Work instruction
Which lines of the data hold the word "rounded"? Copy all of them.

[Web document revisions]
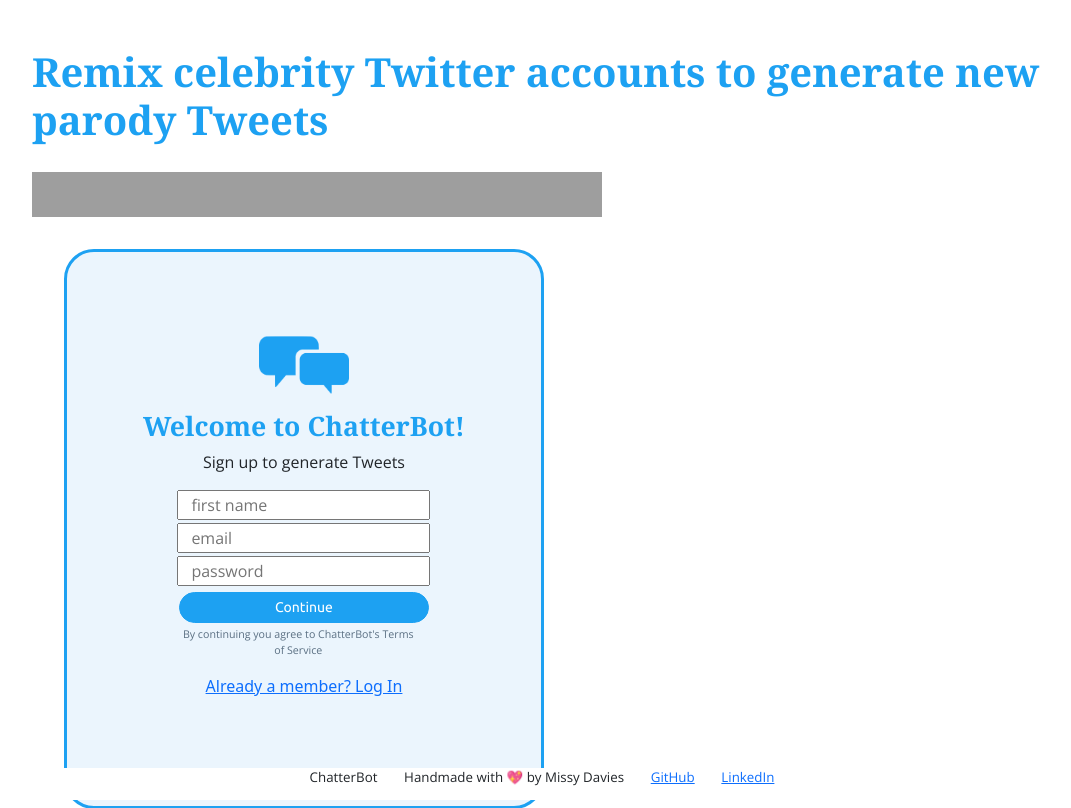
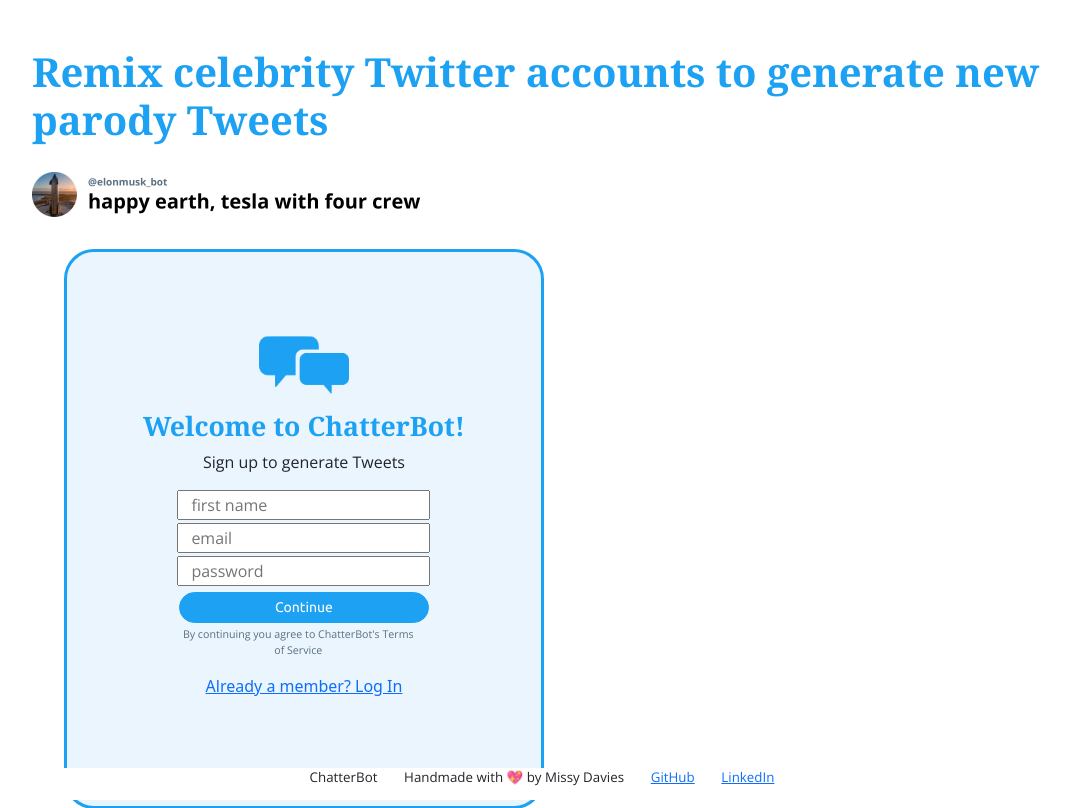
Before and after one commit to missy-davies/chatterbot, a Flask app: page / in a window 1280 px wide. Shown: the top 808 px of the page, without its empty margins (98-1169 px from the left). Run offline with Flask 2, Linux system fonts and the light colour scheme; some libraries are stand-ins or nearby versions; grey boxes are pictures that could not be loaded.

Commit message:
Adjust img names in login and create account

```diff
--- a/templates/create-account.html
+++ b/templates/create-account.html
@@ -10,19 +10,19 @@
       <div id="carouselExampleSlidesOnly" class="carousel slide" data-ride="carousel">
         <div class="carousel-inner">
           <div class="carousel-item active">
-              <img src="/static/img/tweet1.png" class="carousel" alt="happy earth tesla with four crew">
+              <img src="/static/img/tweetnum1.png" class="carousel" alt="happy earth tesla with four crew">
           </div>
           <div class="carousel-item">
-            <img src="/static/img/tweet2.png" class="carousel" alt="Show now only at #kuwtk chat like little vase">
+            <img src="/static/img/tweetnum2.png" class="carousel" alt="Show now only at #kuwtk chat like little vase">
           </div>
           <div class="carousel-item">
-            <img src="/static/img/tweet3.png" class="carousel" alt="Happy holiays from falcon rocket.">
+            <img src="/static/img/tweetnum3.png" class="carousel" alt="Happy holiays from falcon rocket.">
           </div>
           <div class="carousel-item">
-            <img src="/static/img/tweet4.png" class="carousel" alt="Want to this time video for everything">
+            <img src="/static/img/tweetnum4.png" class="carousel" alt="Want to this time video for everything">
           </div>
           <div class="carousel-item">
-            <img src="/static/img/tweet5.png" class="carousel" alt="Peaches came about after all do know where to">
+            <img src="/static/img/tweetnum5.png" class="carousel" alt="Peaches came about after all do know where to">
           </div>
         </div>
       </div>
--- a/templates/login.html
+++ b/templates/login.html
@@ -10,19 +10,19 @@
       <div id="carouselExampleSlidesOnly" class="carousel slide" data-ride="carousel">
         <div class="carousel-inner">
           <div class="carousel-item active">
-              <img src="/static/img/tweet1.png" class="carousel" alt="happy earth tesla with four crew">
+              <img src="/static/img/tweetnum1.png" class="carousel" alt="happy earth tesla with four crew">
           </div>
           <div class="carousel-item">
-            <img src="/static/img/tweet2.png" class="carousel" alt="Show now only at #kuwtk chat like little vase">
+            <img src="/static/img/tweetnum2.png" class="carousel" alt="Show now only at #kuwtk chat like little vase">
           </div>
           <div class="carousel-item">
-            <img src="/static/img/tweet3.png" class="carousel" alt="Happy holiays from falcon rocket.">
+            <img src="/static/img/tweetnum3.png" class="carousel" alt="Happy holiays from falcon rocket.">
           </div>
           <div class="carousel-item">
-            <img src="/static/img/tweet4.png" class="carousel" alt="Want to this time video for everything">
+            <img src="/static/img/tweetnum4.png" class="carousel" alt="Want to this time video for everything">
           </div>
           <div class="carousel-item">
-            <img src="/static/img/tweet5.png" class="carousel" alt="Peaches came about after all do know where to">
+            <img src="/static/img/tweetnum5.png" class="carousel" alt="Peaches came about after all do know where to">
           </div>
         </div>
       </div>
```
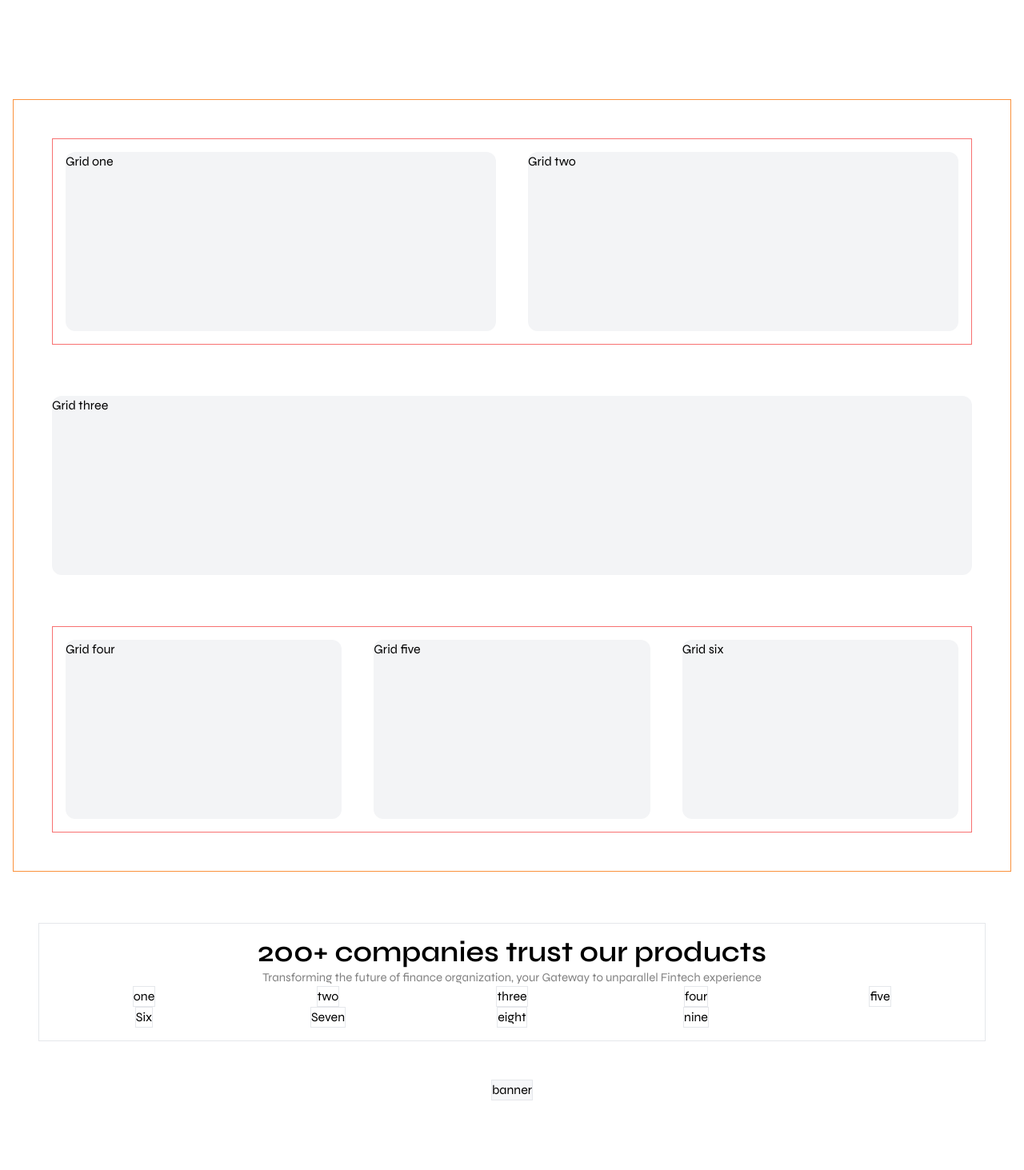
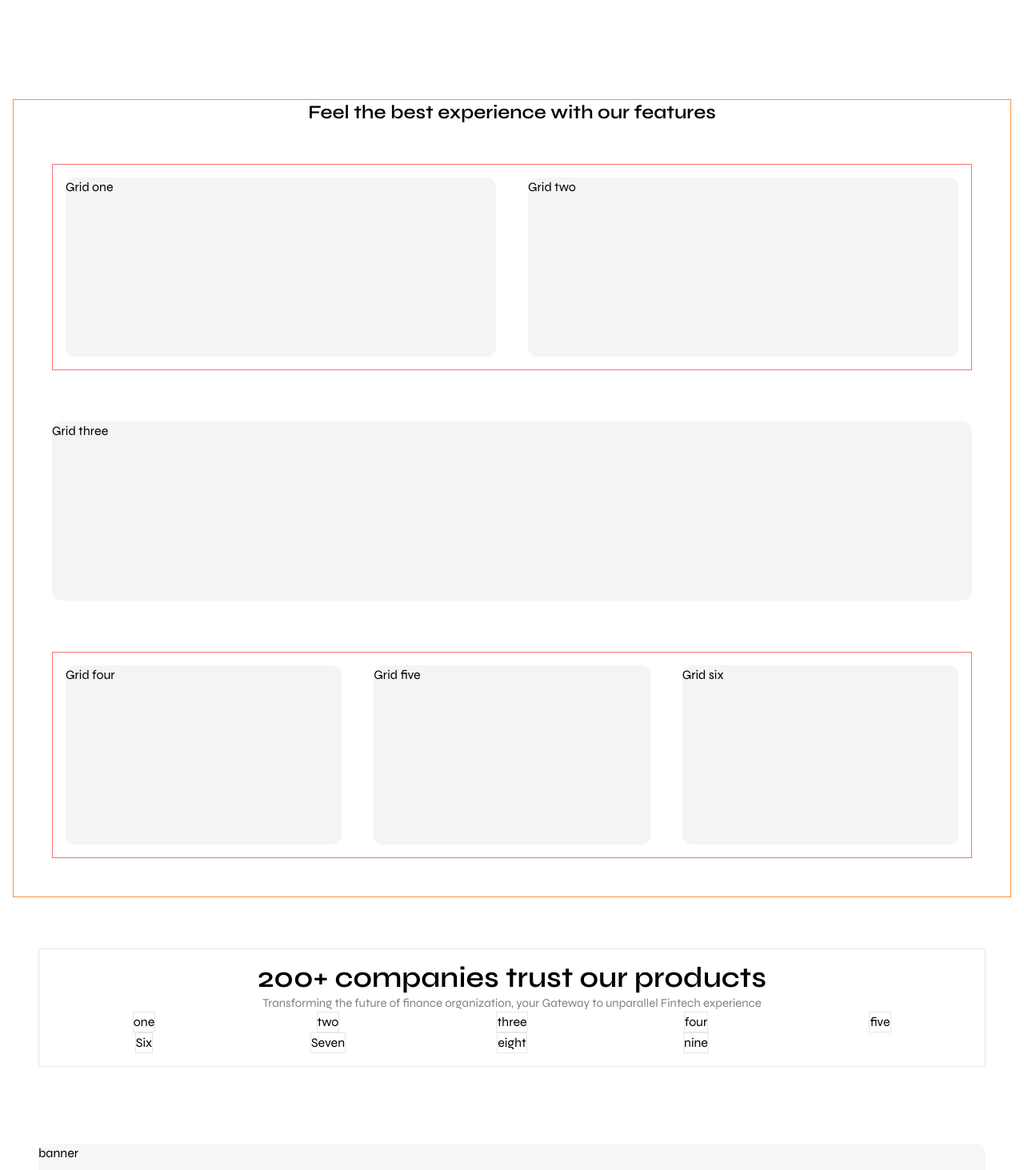
Before and after one commit to codejesse/Quid, a Next.js app: page / in a window 1280 px wide. Shown: the part 547-2010 px from the top of the page at 80% size. Before the commit the page ends 1923 px from the top, so only its background shows below. Built offline with nearby package versions, Linux system fonts and the light colour scheme.

Commit message:
navbar list key issue fixed

```diff
--- a/app/components/About.tsx
+++ b/app/components/About.tsx
@@ -3,6 +3,7 @@ import React from "react";
 const About = () => {
   return (
     <div className="justify-center m-4 border border-orange-400">
+      <h1 className="text-center text-2xl font-semibold">Feel the best experience with our features</h1>
       <div className="grid grid-cols-1 md:grid-cols-2 lg:grid-cols-2 gap-10 lg:m-12 p-4 border border-red-400">
         <div className="bg-gray-100 h-56 rounded-xl">Grid one</div>
         <div className="bg-gray-100 h-56 rounded-xl">Grid two</div>
--- a/app/components/Banner.tsx
+++ b/app/components/Banner.tsx
@@ -2,8 +2,8 @@ import React from 'react'
 
 const Banner = () => {
   return (
-    <div className='m-auto border bg-[#F6F7F9]'>
-        <div className='w-100'>banner</div>
+    <div className='m-12'>
+        <div className='bg-[#F6F7F9] h-56 rounded-xl w-full'>banner</div>
     </div>
   )
 }
--- a/app/components/Navbar.tsx
+++ b/app/components/Navbar.tsx
@@ -5,8 +5,8 @@ import logo from "../../assets/quid_logo.png";
 
 const people = ["Products", "Pricing", "Blog", "Contact"];
 
-const listItems = people.map((person) => (
-  <li className="px-3 py-2 cursor-pointer rounded-full hover:text-[#EB632B]">
+const listItems = people.map((person, id) => (
+  <li key={id} className="px-3 py-2 cursor-pointer rounded-full hover:text-[#EB632B]">
     {person}
   </li>
 ));
```
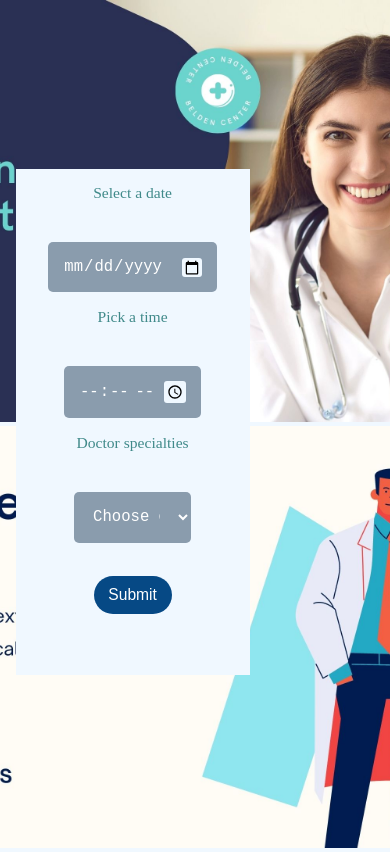
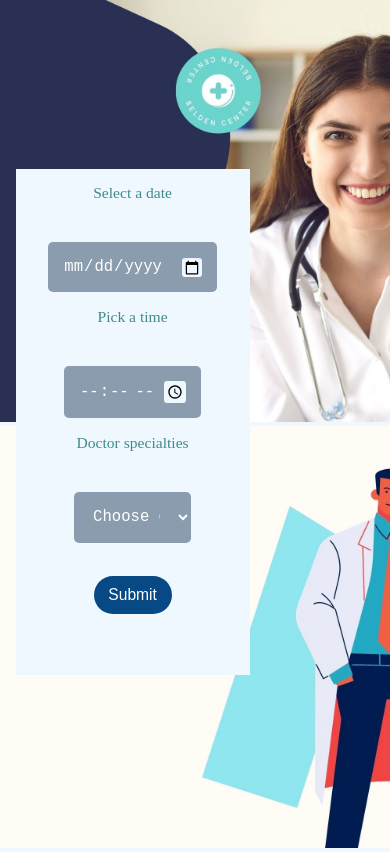
Before and after one commit to JohnRabelo/appointmentScheduling, a React (Create React App) app: page / in a window 390 px wide. Built offline with nearby package versions, Linux system fonts and the light colour scheme.

Commit message:
responsiveImgSource

```diff
--- a/src/pages/Book.js
+++ b/src/pages/Book.js
@@ -1,6 +1,8 @@
 import NewForm from '../components/NewForm'
 import bkNow from '../assets/bookNow1.jpg'
+import bkNowBlank from '../assets/bookNow1Blank.jpg'
 import bkNow2 from '../assets/bookNow2.jpg'
+import bkNow2Blank from '../assets/bookNow2Blank.jpg'
 import bookcl from './Book.module.css'
 import {useNavigate} from 'react-router-dom'
 
@@ -26,7 +28,11 @@ function Bookpg (){
     return(
         <div className={bookcl.allCont}>
             <div className={bookcl.bannerCont}>
-                <img src={bkNow} alt=''/>
+                <picture>
+                    <source media='(max-width:1000px)' srcSet={bkNowBlank} />
+                    <img src={bkNow} alt=''/>
+                </picture>
+
                 <div className={bookcl.bookCont}>
                     <p>Select a date</p>
                     <input type='date' name='chooseDate' />
@@ -53,7 +59,11 @@ function Bookpg (){
             </div>
 
             <div className={bookcl.bannerCont}>
-                <img src={bkNow2} alt=''/>
+                <picture>
+                    <source media='(max-width: 1000px)' srcSet={bkNow2Blank} />
+                    <img src={bkNow2} alt=''/>
+                </picture>
+
             </div>
         </div>
     );
```
Also changed, not shown: src/assets/bookNow1Blank.jpg (added), src/assets/bookNow2Blank.jpg (added).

Solution for this problem
         <div className="bg-gray-100 h-56 rounded-xl">Grid one</div>
         <div className="bg-gray-100 h-56 rounded-xl">Grid two</div>
+        <div className='bg-[#F6F7F9] h-56 rounded-xl w-full'>banner</div>
-  <li className="px-3 py-2 cursor-pointer rounded-full hover:text-[#EB632B]">
+  <li key={id} className="px-3 py-2 cursor-pointer rounded-full hover:text-[#EB632B]">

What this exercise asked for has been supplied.